[Itemized modification records]
■ ■ ■ ■ ■ ■ ■
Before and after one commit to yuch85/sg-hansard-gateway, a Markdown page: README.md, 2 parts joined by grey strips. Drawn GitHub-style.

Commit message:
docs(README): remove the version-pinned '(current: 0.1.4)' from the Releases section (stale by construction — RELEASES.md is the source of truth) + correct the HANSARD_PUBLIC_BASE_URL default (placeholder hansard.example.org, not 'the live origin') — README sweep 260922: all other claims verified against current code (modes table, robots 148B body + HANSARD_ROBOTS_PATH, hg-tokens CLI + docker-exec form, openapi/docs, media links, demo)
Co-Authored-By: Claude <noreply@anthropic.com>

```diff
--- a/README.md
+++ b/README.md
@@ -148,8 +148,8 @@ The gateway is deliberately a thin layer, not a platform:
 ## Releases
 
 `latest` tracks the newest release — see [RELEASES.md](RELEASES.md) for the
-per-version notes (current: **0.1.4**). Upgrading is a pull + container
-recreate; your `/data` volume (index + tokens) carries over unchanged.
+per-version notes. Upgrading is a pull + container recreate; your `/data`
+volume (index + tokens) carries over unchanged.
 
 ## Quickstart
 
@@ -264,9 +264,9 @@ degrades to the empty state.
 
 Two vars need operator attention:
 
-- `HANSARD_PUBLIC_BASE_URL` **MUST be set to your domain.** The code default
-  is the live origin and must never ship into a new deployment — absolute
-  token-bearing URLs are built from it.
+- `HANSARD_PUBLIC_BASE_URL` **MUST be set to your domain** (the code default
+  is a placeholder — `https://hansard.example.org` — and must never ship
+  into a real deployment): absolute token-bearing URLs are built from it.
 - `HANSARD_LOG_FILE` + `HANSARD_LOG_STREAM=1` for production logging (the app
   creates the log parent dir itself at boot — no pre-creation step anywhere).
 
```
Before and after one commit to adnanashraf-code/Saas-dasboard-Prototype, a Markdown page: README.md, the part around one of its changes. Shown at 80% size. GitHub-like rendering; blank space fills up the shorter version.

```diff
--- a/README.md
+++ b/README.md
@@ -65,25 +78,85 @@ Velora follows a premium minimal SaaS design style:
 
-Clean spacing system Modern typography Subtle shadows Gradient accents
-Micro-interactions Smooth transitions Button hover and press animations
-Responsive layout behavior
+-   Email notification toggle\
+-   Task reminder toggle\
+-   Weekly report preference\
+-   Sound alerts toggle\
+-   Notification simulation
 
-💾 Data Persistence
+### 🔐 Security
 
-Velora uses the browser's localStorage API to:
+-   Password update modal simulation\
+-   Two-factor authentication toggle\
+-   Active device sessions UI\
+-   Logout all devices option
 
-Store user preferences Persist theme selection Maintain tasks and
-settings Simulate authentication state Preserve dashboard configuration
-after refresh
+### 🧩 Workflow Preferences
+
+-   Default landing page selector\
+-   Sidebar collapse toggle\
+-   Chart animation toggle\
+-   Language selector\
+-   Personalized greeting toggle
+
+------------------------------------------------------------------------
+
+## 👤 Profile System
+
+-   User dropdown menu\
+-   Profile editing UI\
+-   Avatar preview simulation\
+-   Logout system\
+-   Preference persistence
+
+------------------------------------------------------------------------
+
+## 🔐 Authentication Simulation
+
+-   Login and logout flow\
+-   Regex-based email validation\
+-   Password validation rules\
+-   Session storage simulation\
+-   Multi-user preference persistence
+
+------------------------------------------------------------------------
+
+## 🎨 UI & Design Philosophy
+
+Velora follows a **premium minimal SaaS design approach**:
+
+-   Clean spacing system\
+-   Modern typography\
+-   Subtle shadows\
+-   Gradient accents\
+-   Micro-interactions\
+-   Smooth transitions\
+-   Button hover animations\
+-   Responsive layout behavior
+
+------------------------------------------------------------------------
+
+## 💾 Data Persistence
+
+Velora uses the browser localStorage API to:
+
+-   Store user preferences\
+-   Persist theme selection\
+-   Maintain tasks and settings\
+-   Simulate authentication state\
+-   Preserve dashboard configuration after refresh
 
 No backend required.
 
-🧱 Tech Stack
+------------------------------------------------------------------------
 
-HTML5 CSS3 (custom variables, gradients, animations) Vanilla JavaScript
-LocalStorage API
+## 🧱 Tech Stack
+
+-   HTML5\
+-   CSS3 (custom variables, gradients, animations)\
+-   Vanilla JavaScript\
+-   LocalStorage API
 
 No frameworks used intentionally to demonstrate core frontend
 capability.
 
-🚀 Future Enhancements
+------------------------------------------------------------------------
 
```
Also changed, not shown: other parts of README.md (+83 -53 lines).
■ ■ ■ ■ ■ ■ ■
* Work to complete: Nothing may be left out. Retype all the entries exactly.

* Result for this task:
Before and after one commit to yuch85/sg-hansard-gateway, a Markdown page: README.md, 2 parts joined by grey strips. Drawn GitHub-style.

Commit message:
docs(README): remove the version-pinned '(current: 0.1.4)' from the Releases section (stale by construction — RELEASES.md is the source of truth) + correct the HANSARD_PUBLIC_BASE_URL default (placeholder hansard.example.org, not 'the live origin') — README sweep 260922: all other claims verified against current code (modes table, robots 148B body + HANSARD_ROBOTS_PATH, hg-tokens CLI + docker-exec form, openapi/docs, media links, demo)
Co-Authored-By: Claude <noreply@anthropic.com>

```diff
--- a/README.md
+++ b/README.md
@@ -148,8 +148,8 @@ The gateway is deliberately a thin layer, not a platform:
 ## Releases
 
 `latest` tracks the newest release — see [RELEASES.md](RELEASES.md) for the
-per-version notes (current: **0.1.4**). Upgrading is a pull + container
-recreate; your `/data` volume (index + tokens) carries over unchanged.
+per-version notes. Upgrading is a pull + container recreate; your `/data`
+volume (index + tokens) carries over unchanged.
 
 ## Quickstart
 
@@ -264,9 +264,9 @@ degrades to the empty state.
 
 Two vars need operator attention:
 
-- `HANSARD_PUBLIC_BASE_URL` **MUST be set to your domain.** The code default
-  is the live origin and must never ship into a new deployment — absolute
-  token-bearing URLs are built from it.
+- `HANSARD_PUBLIC_BASE_URL` **MUST be set to your domain** (the code default
+  is a placeholder — `https://hansard.example.org` — and must never ship
+  into a real deployment): absolute token-bearing URLs are built from it.
 - `HANSARD_LOG_FILE` + `HANSARD_LOG_STREAM=1` for production logging (the app
   creates the log parent dir itself at boot — no pre-creation step anywhere).
 
```
Before and after one commit to adnanashraf-code/Saas-dasboard-Prototype, a Markdown page: README.md, the part around one of its changes. Shown at 80% size. GitHub-like rendering; blank space fills up the shorter version.

```diff
--- a/README.md
+++ b/README.md
@@ -65,25 +78,85 @@ Velora follows a premium minimal SaaS design style:
 
-Clean spacing system Modern typography Subtle shadows Gradient accents
-Micro-interactions Smooth transitions Button hover and press animations
-Responsive layout behavior
+-   Email notification toggle\
+-   Task reminder toggle\
+-   Weekly report preference\
+-   Sound alerts toggle\
+-   Notification simulation
 
-💾 Data Persistence
+### 🔐 Security
 
-Velora uses the browser's localStorage API to:
+-   Password update modal simulation\
+-   Two-factor authentication toggle\
+-   Active device sessions UI\
+-   Logout all devices option
 
-Store user preferences Persist theme selection Maintain tasks and
-settings Simulate authentication state Preserve dashboard configuration
-after refresh
+### 🧩 Workflow Preferences
+
+-   Default landing page selector\
+-   Sidebar collapse toggle\
+-   Chart animation toggle\
+-   Language selector\
+-   Personalized greeting toggle
+
+------------------------------------------------------------------------
+
+## 👤 Profile System
+
+-   User dropdown menu\
+-   Profile editing UI\
+-   Avatar preview simulation\
+-   Logout system\
+-   Preference persistence
+
+------------------------------------------------------------------------
+
+## 🔐 Authentication Simulation
+
+-   Login and logout flow\
+-   Regex-based email validation\
+-   Password validation rules\
+-   Session storage simulation\
+-   Multi-user preference persistence
+
+------------------------------------------------------------------------
+
+## 🎨 UI & Design Philosophy
+
+Velora follows a **premium minimal SaaS design approach**:
+
+-   Clean spacing system\
+-   Modern typography\
+-   Subtle shadows\
+-   Gradient accents\
+-   Micro-interactions\
+-   Smooth transitions\
+-   Button hover animations\
+-   Responsive layout behavior
+
+------------------------------------------------------------------------
+
+## 💾 Data Persistence
+
+Velora uses the browser localStorage API to:
+
+-   Store user preferences\
+-   Persist theme selection\
+-   Maintain tasks and settings\
+-   Simulate authentication state\
+-   Preserve dashboard configuration after refresh
 
 No backend required.
 
-🧱 Tech Stack
+------------------------------------------------------------------------
 
-HTML5 CSS3 (custom variables, gradients, animations) Vanilla JavaScript
-LocalStorage API
+## 🧱 Tech Stack
+
+-   HTML5\
+-   CSS3 (custom variables, gradients, animations)\
+-   Vanilla JavaScript\
+-   LocalStorage API
 
 No frameworks used intentionally to demonstrate core frontend
 capability.
 
-🚀 Future Enhancements
+------------------------------------------------------------------------
 
```
Also changed, not shown: other parts of README.md (+83 -53 lines).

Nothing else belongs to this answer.